The Union Flag rightly has pride of place outside the department but I’m delighted it will now be flown alongside our traditional and ceremonial county flags.
England’s counties continue to form an important part of our cultural and local identity in this country and many people remain deeply attached to their home county - both the traditional ‘cricket’ counties and in some cases their more modern administrative successors. This sense of pride and shared identity is 1 of the things that binds communities together and it’s right that the government department responsible for communities and local government should be actively recognising the important role they play.
Lord Lieutenant of Lincolnshire, Mr Tony Worth, said:
Lincolnshire is home to an original copy of the Magna Carta of 1215, and is the birthplace of Isaac Newton, Joseph Banks, Matthew Flinders, George Bass, Alfred Lord Tennyson, Margaret Thatcher and the Pilgrim Fathers. The first tanks were designed and built in Lincoln in World War I and Lincolnshire was ‘Bomber County’ during World War II with over 3,000 aircraft losses from 28 airfields.
Today, the county is still home to the RAF with 6 operational bases including the RAF College at Cranwell and the famous Red Arrows.
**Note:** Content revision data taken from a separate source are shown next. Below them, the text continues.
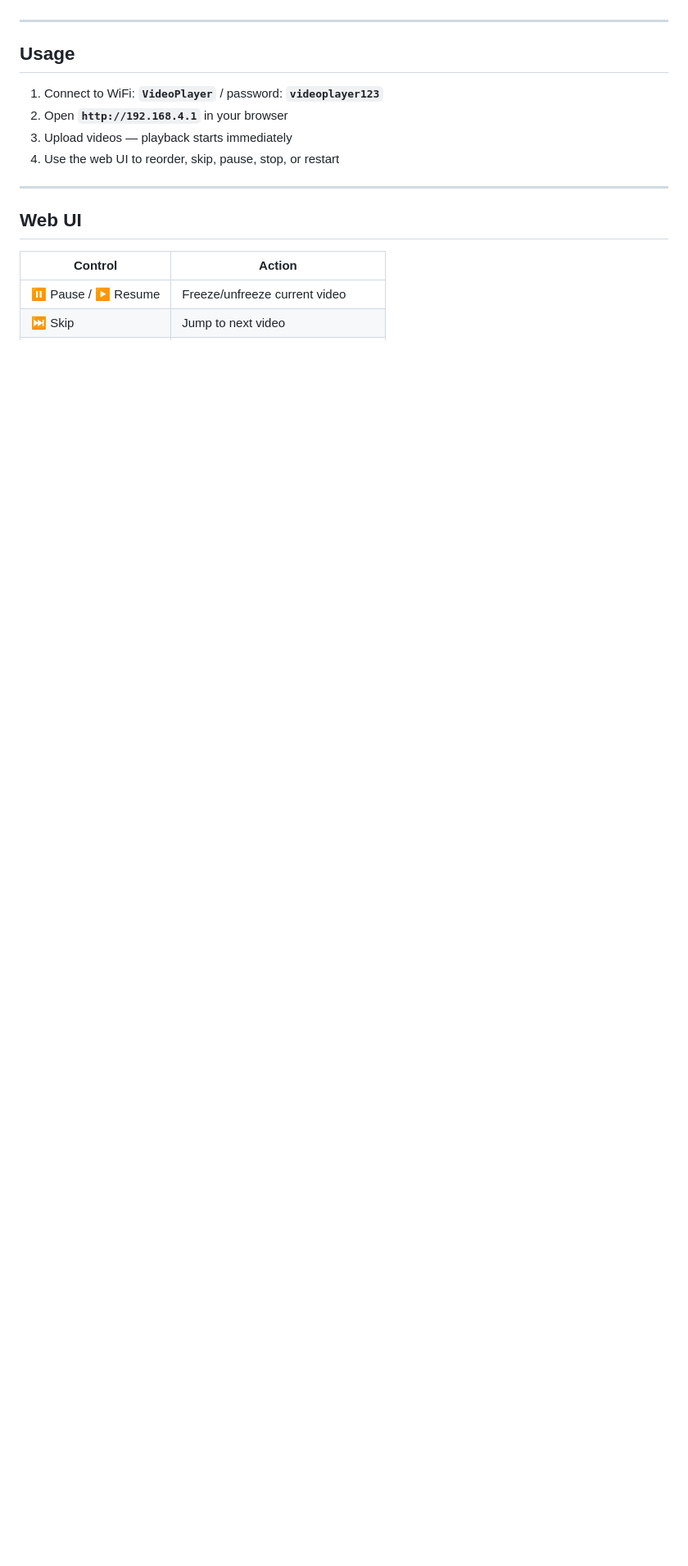
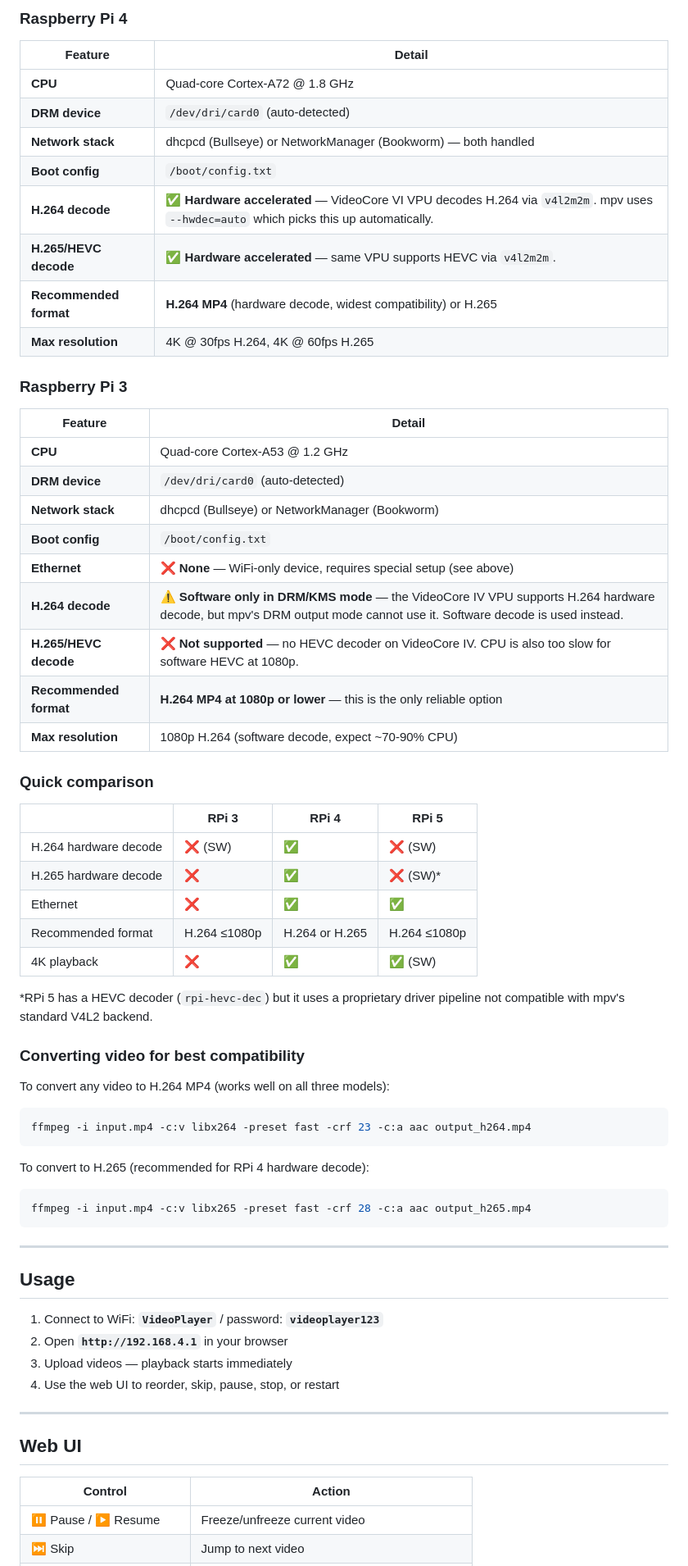
Before and after one commit to stefanskotte/rpi-videoplayer, a Markdown page: README.md, the part around one of its changes. Shown at 82% size. Drawn GitHub-style; blank space fills up the shorter version.

````diff
--- a/README.md
+++ b/README.md
@@ -38,3 +60,53 @@ That's it. The Pi will boot into fullscreen video playback and host the `VideoPl
+### Raspberry Pi 4
+
+| Feature | Detail |
+|---|---|
+| **CPU** | Quad-core Cortex-A72 @ 1.8 GHz |
+| **DRM device** | `/dev/dri/card0` (auto-detected) |
+| **Network stack** | dhcpcd (Bullseye) or NetworkManager (Bookworm) — both handled |
+| **Boot config** | `/boot/config.txt` |
+| **H.264 decode** | ✅ **Hardware accelerated** — VideoCore VI VPU decodes H.264 via `v4l2m2m`. mpv uses `--hwdec=auto` which picks this up automatically. |
+| **H.265/HEVC decode** | ✅ **Hardware accelerated** — same VPU supports HEVC via `v4l2m2m`. |
+| **Recommended format** | **H.264 MP4** (hardware decode, widest compatibility) or H.265 |
+| **Max resolution** | 4K @ 30fps H.264, 4K @ 60fps H.265 |
+
+### Raspberry Pi 3
+
+| Feature | Detail |
+|---|---|
+| **CPU** | Quad-core Cortex-A53 @ 1.2 GHz |
+| **DRM device** | `/dev/dri/card0` (auto-detected) |
+| **Network stack** | dhcpcd (Bullseye) or NetworkManager (Bookworm) |
+| **Boot config** | `/boot/config.txt` |
+| **Ethernet** | ❌ **None** — WiFi-only device, requires special setup (see above) |
+| **H.264 decode** | ⚠️ **Software only in DRM/KMS mode** — the VideoCore IV VPU supports H.264 hardware decode, but mpv's DRM output mode cannot use it. Software decode is used instead. |
+| **H.265/HEVC decode** | ❌ **Not supported** — no HEVC decoder on VideoCore IV. CPU is also too slow for software HEVC at 1080p. |
+| **Recommended format** | **H.264 MP4 at 1080p or lower** — this is the only reliable option |
+| **Max resolution** | 1080p H.264 (software decode, expect ~70-90% CPU) |
+
+### Quick comparison
+
+| | RPi 3 | RPi 4 | RPi 5 |
+|---|---|---|---|
+| H.264 hardware decode | ❌ (SW) | ✅ | ❌ (SW) |
+| H.265 hardware decode | ❌ | ✅ | ❌ (SW)* |
+| Ethernet | ❌ | ✅ | ✅ |
+| Recommended format | H.264 ≤1080p | H.264 or H.265 | H.264 ≤1080p |
+| 4K playback | ❌ | ✅ | ✅ (SW) |
+
+*RPi 5 has a HEVC decoder (`rpi-hevc-dec`) but it uses a proprietary driver pipeline not compatible with mpv's standard V4L2 backend.
+
+### Converting video for best compatibility
+
+To convert any video to H.264 MP4 (works well on all three models):
+```bash
+ffmpeg -i input.mp4 -c:v libx264 -preset fast -crf 23 -c:a aac output_h264.mp4
+```
+
+To convert to H.265 (recommended for RPi 4 hardware decode):
+```bash
+ffmpeg -i input.mp4 -c:v libx265 -preset fast -crf 28 -c:a aac output_h265.mp4
+```
 
 ---
 
````
Also changed, not shown: other parts of README.md (+50 -24 lines).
Lincolnshire is built on its proud history and is famous for its agriculture and food production; for the Lincoln Red Shorthorn cattle and the Lincoln Long Wool sheep; for Lincolnshire Poacher cheese; and the largest port for bulk cargoes in the UK.
Leader of Lincolnshire County Council, Councillor Martin Hill, said:
Lincolnshire’s flag celebrates the diversity of our culture and geography. Green fields, open space, blue skies and wide expanses of coastline are distinctive to our county and our flag represents all of these features. The Fleur de Lys represents the administrative centre of Lincoln, which boasts one of the finest cathedrals in the world. This week a little bit of Lincolnshire’s lifestyle will be flying proud for Londoners to admire.
The department is obliged to fly the European Union flag during Europe Week (week beginning 9 May) under Article 7(2) of EC Regulation 1828/2006.
The Lincolnshire flag has been kindly loaned by the Association of British Counties at no charge.
Photographs of the county flags will be added to the DCLG Flickr channel